▶ _ASSIGNMENT_
Search the data below for "connolly"; list each line that holds it.

▶ _AVAILABLE RECORDS_

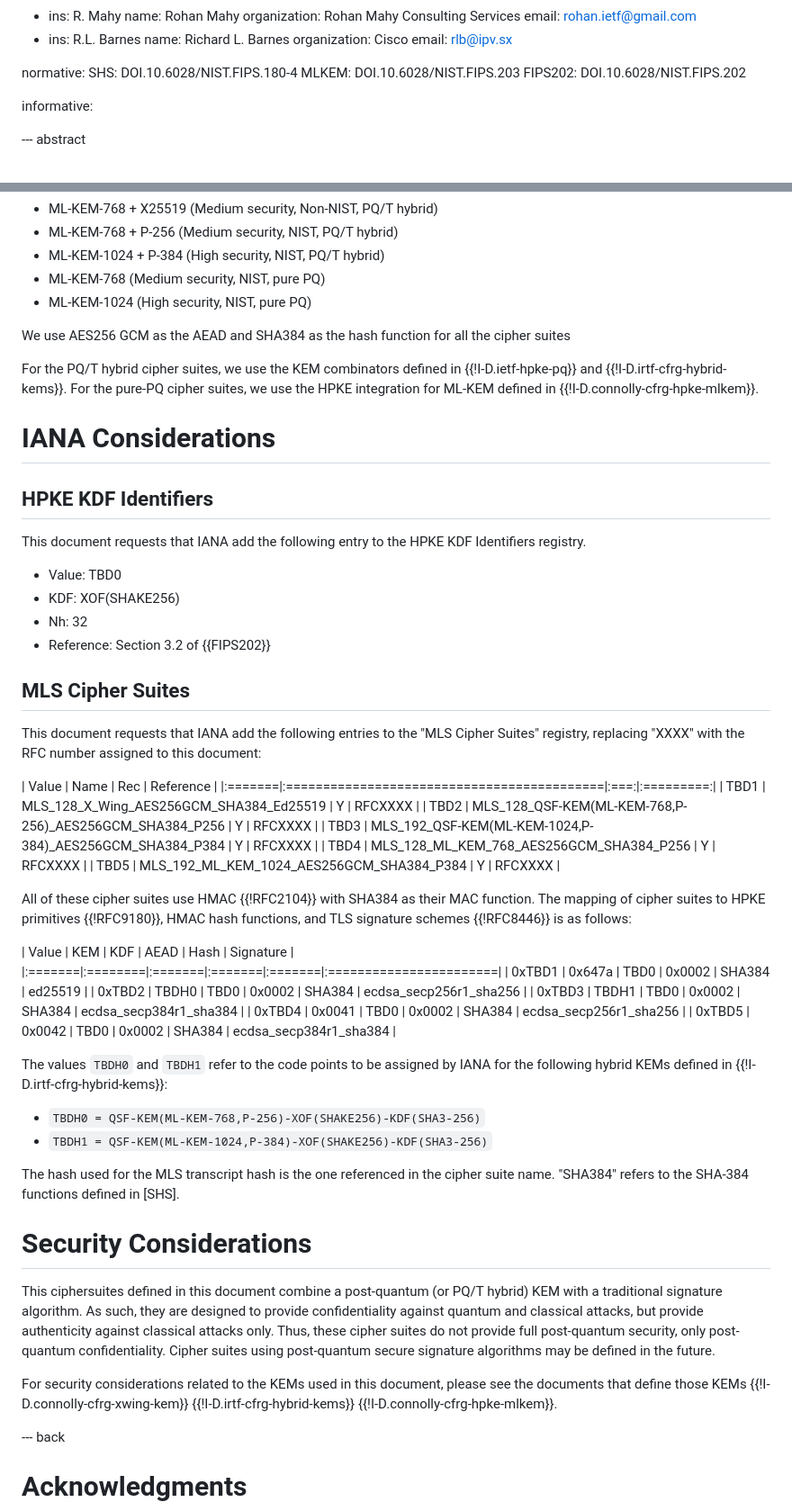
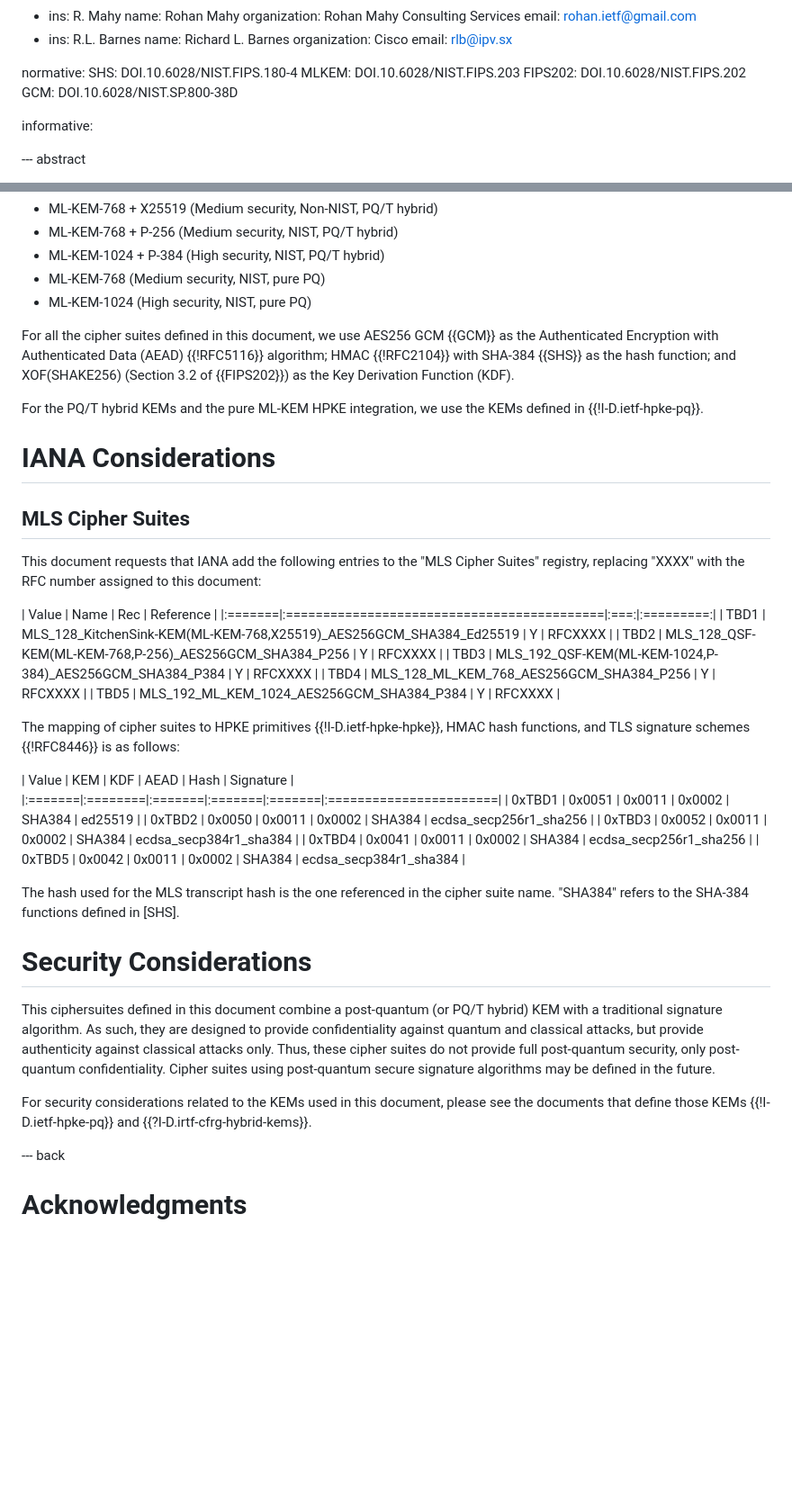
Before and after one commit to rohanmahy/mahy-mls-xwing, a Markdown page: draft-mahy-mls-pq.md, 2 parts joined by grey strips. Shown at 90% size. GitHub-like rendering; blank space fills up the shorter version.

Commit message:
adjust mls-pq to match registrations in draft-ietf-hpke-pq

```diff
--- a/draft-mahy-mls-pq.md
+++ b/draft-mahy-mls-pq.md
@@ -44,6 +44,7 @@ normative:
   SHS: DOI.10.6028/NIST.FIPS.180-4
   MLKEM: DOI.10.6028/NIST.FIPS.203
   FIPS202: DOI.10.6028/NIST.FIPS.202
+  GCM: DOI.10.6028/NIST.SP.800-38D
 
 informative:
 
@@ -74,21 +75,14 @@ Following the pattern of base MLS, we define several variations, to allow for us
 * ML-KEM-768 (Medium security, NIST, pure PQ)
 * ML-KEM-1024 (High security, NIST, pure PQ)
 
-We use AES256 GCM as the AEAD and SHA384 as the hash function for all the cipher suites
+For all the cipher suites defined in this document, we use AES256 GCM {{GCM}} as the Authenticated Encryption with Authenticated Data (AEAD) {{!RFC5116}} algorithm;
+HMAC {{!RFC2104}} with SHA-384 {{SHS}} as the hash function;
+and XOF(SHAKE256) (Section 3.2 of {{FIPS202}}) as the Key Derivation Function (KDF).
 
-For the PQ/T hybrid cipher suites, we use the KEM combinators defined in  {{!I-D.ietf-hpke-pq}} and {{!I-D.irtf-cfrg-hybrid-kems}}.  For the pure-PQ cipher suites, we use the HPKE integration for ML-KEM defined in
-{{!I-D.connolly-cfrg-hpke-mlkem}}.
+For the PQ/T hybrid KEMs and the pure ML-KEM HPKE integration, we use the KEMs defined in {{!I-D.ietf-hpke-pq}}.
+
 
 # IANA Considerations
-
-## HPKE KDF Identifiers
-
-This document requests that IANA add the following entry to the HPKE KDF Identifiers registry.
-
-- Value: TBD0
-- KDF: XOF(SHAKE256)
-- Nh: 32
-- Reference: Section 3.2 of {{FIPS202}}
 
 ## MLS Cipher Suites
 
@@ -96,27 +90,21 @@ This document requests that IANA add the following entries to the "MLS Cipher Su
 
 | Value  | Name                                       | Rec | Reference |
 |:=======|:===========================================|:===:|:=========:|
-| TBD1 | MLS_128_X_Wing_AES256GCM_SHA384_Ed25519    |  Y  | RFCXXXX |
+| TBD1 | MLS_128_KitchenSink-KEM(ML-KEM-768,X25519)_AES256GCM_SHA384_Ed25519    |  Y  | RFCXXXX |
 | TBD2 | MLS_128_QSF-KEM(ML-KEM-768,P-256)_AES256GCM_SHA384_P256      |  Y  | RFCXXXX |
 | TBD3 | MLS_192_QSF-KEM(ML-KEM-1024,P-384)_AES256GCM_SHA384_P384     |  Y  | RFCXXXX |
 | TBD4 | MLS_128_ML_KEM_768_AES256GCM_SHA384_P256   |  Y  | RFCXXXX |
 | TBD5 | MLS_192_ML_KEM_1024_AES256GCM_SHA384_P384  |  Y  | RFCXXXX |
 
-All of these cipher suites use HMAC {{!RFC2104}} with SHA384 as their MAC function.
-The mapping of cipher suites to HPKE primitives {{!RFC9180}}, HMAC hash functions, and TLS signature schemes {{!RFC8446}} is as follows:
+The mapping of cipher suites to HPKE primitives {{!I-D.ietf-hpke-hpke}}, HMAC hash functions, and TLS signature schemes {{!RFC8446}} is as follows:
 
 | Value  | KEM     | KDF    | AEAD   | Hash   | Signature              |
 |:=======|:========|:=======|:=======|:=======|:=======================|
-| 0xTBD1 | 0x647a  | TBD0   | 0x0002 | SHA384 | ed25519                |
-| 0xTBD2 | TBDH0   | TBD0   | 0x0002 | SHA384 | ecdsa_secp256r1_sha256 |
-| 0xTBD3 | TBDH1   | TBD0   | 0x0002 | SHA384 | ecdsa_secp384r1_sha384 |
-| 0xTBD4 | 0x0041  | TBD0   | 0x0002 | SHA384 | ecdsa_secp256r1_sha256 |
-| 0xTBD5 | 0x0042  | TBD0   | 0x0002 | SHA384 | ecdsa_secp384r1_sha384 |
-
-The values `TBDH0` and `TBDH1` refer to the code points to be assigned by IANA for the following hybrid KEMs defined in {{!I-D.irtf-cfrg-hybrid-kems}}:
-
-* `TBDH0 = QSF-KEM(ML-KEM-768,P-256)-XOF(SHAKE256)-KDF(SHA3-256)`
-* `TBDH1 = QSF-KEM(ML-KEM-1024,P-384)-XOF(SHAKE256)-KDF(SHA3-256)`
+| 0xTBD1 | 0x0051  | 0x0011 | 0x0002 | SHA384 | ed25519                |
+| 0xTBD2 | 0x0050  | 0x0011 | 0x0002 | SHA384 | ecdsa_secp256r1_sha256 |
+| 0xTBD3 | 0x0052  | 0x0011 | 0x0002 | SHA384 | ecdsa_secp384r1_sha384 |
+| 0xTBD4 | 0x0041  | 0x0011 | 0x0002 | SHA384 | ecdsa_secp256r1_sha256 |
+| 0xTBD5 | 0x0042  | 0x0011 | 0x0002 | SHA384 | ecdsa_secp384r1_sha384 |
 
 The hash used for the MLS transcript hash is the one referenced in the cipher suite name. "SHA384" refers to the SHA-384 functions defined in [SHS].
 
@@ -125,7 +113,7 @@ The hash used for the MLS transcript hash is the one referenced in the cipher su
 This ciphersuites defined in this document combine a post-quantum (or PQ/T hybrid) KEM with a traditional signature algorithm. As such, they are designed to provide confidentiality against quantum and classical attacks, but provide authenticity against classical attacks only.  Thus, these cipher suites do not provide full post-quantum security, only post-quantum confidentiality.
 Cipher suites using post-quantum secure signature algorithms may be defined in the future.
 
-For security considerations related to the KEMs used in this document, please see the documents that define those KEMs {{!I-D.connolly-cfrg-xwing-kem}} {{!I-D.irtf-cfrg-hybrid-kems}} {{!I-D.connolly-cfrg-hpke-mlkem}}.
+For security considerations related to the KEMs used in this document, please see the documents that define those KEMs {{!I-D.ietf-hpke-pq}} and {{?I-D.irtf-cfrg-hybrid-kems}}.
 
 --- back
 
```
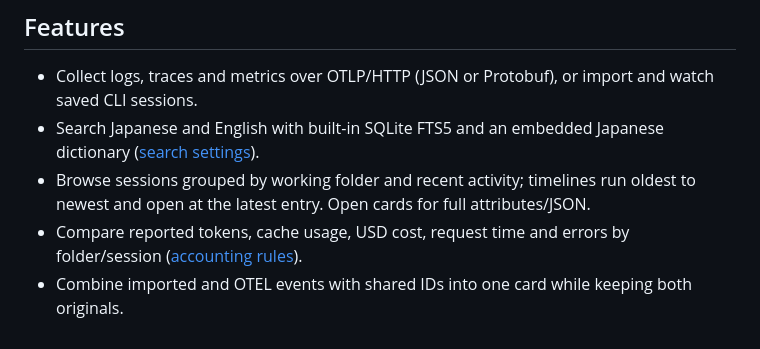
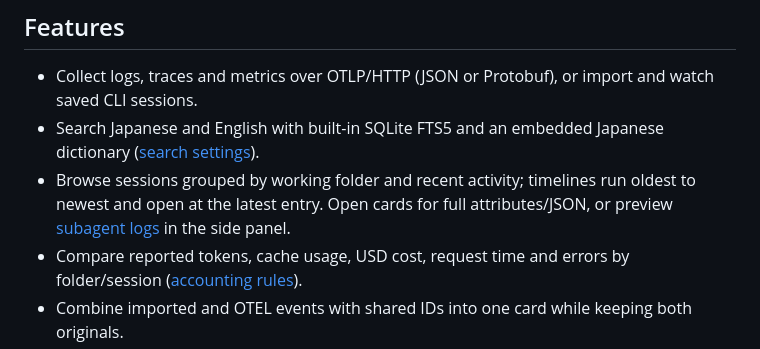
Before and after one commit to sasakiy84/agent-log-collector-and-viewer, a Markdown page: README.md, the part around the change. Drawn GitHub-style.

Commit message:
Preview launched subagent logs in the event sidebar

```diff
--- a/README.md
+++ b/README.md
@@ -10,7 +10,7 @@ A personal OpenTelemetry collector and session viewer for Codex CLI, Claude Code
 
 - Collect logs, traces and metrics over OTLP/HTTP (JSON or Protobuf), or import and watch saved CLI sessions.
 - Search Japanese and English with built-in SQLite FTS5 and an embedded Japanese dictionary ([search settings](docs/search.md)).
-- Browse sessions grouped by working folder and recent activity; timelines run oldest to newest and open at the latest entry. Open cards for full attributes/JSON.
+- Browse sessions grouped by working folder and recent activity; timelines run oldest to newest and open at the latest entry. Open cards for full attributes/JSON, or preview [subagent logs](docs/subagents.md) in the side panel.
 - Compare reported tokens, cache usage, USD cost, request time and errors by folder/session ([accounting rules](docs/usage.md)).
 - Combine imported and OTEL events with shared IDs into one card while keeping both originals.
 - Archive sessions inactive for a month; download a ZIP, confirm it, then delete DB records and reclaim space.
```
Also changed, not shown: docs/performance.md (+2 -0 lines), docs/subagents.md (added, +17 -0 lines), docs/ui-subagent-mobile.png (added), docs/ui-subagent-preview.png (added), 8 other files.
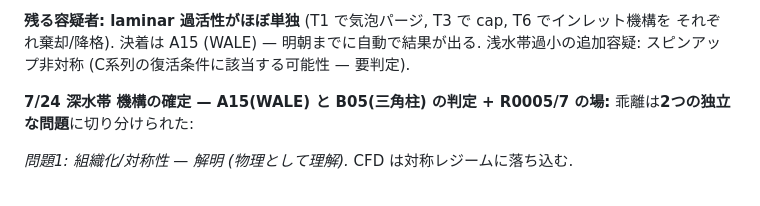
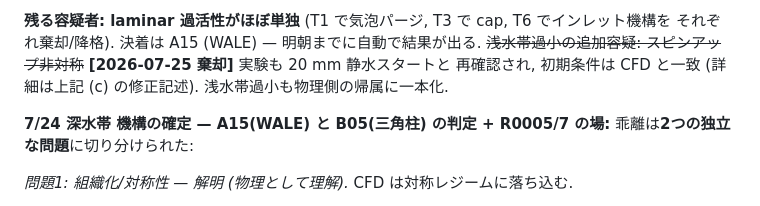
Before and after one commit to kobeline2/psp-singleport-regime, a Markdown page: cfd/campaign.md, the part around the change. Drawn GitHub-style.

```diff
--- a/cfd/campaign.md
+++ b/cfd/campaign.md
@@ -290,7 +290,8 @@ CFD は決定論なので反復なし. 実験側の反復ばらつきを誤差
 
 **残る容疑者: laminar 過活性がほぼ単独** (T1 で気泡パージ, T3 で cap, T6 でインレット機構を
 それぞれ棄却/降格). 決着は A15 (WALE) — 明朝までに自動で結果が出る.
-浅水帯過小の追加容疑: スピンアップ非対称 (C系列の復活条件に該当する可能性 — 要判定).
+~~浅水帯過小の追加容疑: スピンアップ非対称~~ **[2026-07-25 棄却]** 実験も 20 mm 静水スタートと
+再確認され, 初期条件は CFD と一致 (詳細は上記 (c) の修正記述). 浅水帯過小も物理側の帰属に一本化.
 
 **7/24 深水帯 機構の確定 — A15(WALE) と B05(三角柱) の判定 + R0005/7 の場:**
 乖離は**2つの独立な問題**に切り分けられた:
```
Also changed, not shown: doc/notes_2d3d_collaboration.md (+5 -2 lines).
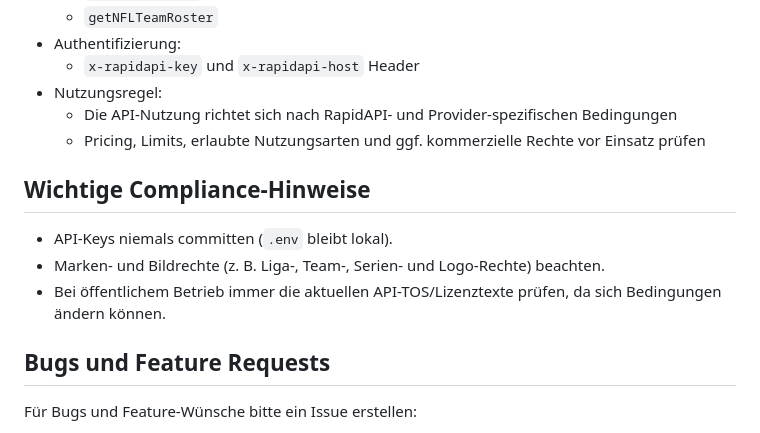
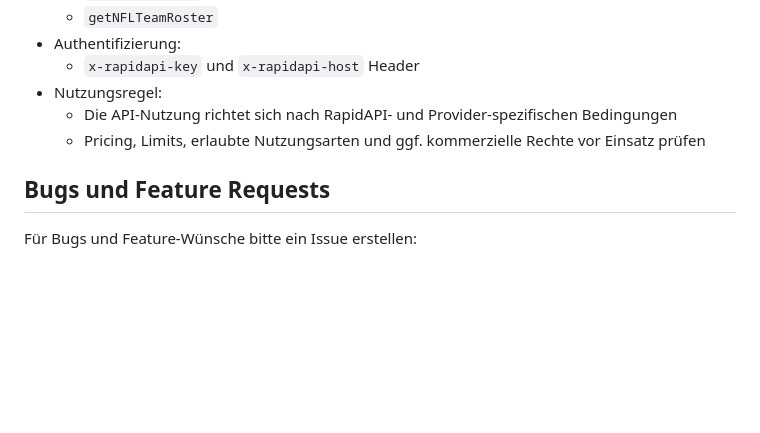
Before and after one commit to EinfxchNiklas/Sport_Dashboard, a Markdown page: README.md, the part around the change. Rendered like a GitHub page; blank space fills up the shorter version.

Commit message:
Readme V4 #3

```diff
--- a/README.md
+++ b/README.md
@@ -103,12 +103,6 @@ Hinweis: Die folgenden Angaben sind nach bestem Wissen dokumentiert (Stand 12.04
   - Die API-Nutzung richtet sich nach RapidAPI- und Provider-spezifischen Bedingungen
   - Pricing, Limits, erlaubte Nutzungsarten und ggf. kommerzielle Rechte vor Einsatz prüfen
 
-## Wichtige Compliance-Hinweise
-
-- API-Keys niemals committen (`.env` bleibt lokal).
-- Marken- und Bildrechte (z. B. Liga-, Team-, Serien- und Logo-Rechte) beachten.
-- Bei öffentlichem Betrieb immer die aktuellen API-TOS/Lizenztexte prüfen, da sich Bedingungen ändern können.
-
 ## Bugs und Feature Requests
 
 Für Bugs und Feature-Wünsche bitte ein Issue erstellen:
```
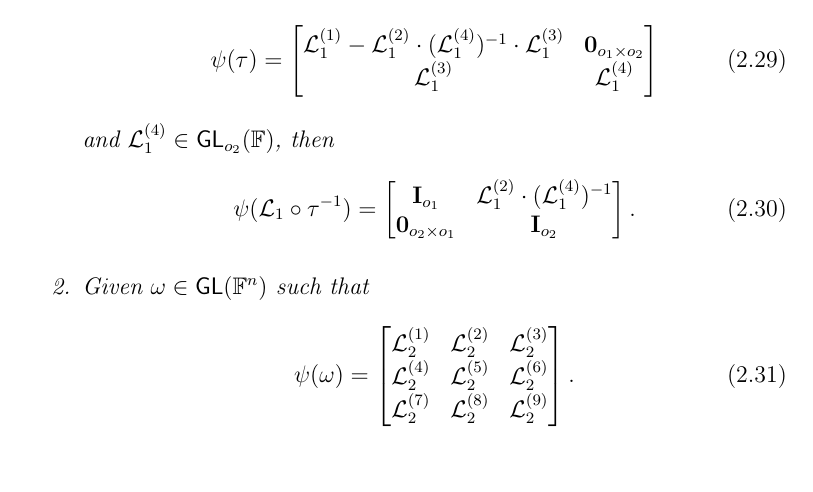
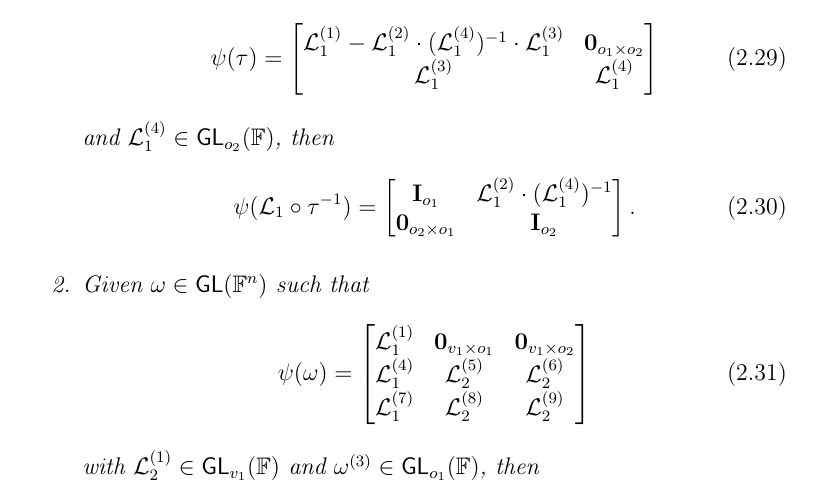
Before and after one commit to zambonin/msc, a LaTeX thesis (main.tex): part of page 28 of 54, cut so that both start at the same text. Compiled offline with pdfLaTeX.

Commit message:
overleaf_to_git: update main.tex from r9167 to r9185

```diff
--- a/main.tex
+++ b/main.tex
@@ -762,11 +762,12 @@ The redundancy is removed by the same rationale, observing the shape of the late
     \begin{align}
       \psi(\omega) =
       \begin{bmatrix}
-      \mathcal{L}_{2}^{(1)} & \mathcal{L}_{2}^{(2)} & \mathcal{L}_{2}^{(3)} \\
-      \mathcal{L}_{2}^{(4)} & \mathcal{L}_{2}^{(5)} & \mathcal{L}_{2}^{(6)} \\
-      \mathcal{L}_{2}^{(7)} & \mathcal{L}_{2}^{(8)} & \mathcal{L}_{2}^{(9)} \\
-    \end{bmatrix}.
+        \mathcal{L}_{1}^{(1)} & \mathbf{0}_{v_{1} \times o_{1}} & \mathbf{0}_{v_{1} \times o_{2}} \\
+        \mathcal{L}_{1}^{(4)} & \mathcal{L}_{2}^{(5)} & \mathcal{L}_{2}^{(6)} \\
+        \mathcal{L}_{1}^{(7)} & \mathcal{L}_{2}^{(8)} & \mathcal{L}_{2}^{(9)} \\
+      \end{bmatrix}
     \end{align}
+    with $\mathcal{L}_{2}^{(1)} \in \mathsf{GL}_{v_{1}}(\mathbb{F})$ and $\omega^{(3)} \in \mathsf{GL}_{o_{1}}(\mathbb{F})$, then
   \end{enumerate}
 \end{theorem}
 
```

▶ _RESPONSE TO THE TASK_
-{{!I-D.connolly-cfrg-hpke-mlkem}}.
-For security considerations related to the KEMs used in this document, please see the documents that define those KEMs {{!I-D.connolly-cfrg-xwing-kem}} {{!I-D.irtf-cfrg-hybrid-kems}} {{!I-D.connolly-cfrg-hpke-mlkem}}.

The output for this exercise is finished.